There are more and more men and women in the biblical counseling world—many of whom are former active-duty military and first responders themselves—who are becoming ever better equipped to provide the kind of soul-care that wasn’t really available when I first became a believer.

The journey to healing and wholeness isn’t a quick and easy one. It is a process, not an event. But, because every man, woman, and child who has ever lived is created in the image of God and has inherent dignity and worth because of it, everyone who suffers and struggles with the aftereffects of trauma—especially combat trauma—is worth the investment of time and energy to gain the freedom Christ died to give us.

And as we approach Christmas, the day we mark as the day when the Prince of Heaven came to be one of us,  to take on  human flesh and be subjected to every aspect of life that we are subjected to—for good or for ill—let us remember that, no matter what your story is, He gets it!

He knows what it’s like to be completely vulnerable to the evil of humankind. He knows what it’s like to have no one but God to depend on. And He knows what it’s like to be betrayed, abandoned, abused, and subjected to torture and death.

My anchor verses, the verses of Scripture that I carry with me and remind myself of every day are found in 2 Corinthians 1:3-5:

Blessed be the God and Father of our Lord Jesus Christ, the Father of mercies and God of all comfort, who comforts us in all our affliction so that we will be able to comfort those who are in any affliction with the comfort with which we ourselves are comforted by God. For just as the sufferings of Christ are ours in abundance, so also our comfort is abundant through Christ.

May God bring you hope and comfort wherever you are and whatever your struggles. Know that you do not have to hump these hills alone. There are more and more of us who are willing and able to lift-from underneath with you to help you become the healthy and vibrant son or daughter of God he created you to be.

Yours in the Master’s Service,

Pastor Warren Lamb
Marine SGT Combat Veteran, Certified Biblical Counselor & Fallen Soldiers March Board Advisor

Warren Lamb is part of the Fallen Soldiers March Advisory Board, CLICK HERE to view his profile.

To receive the FSM newsletter, click HERE to signup

This entry was posted on Thursday, December 13th, 2018 at 9:51 am and is filed under Featured, Newsletter. You can follow any responses to this entry through the RSS 2.0 feed. Both comments and pings are currently closed.

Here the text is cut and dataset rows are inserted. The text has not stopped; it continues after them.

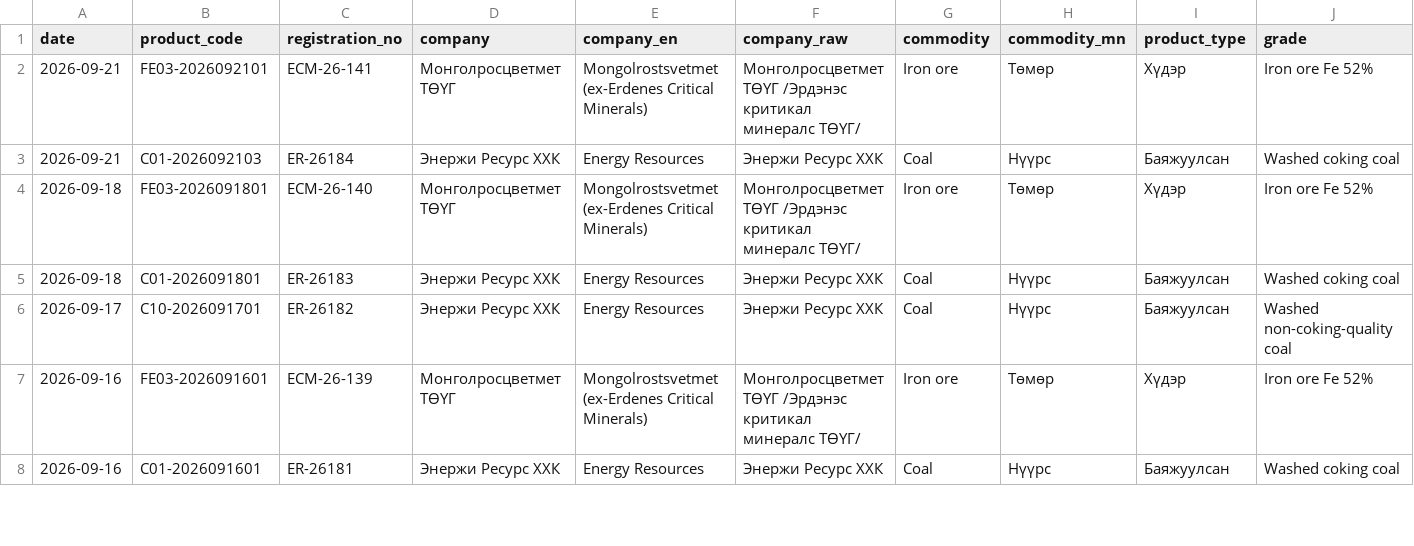
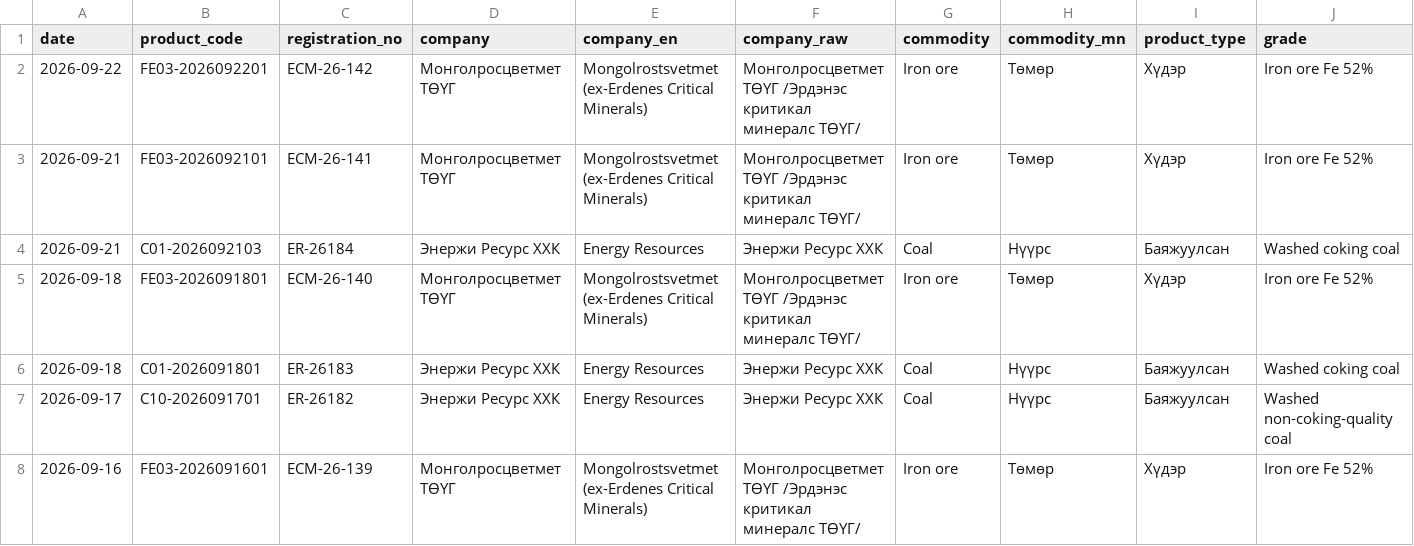
Before and after one commit to puje22/comex2026, a CSV file: data/contracts.csv, drawn as a sheet; only a part is shown; the shorter side is filled out with more unchanged rows; rows hold the shown columns only; the diff names each change by its address in the sheet, - before the commit and + after, or states it on an @@ line.

```diff
--- a/data/contracts.csv
+++ b/data/contracts.csv
+row 2: 2026-09-22 | FE03-2026092201 | ECM-26-142 | Монголросцветмет ТӨҮГ | Mongolrostsvetmet (ex-Erdenes Critical Minerals) | Монголросцветмет ТӨҮГ /Эрдэнэс критикал минералс ТӨҮГ/ | Iron ore | Төмөр | Хүдэр | Iron ore Fe 52%
```
Also changed, not shown: data/notices.csv, data/trades.csv.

Comments are closed.

© 2012-2019 Fallen Soldiers March®. All Rights Reserved • Website Design by Visionary Design Group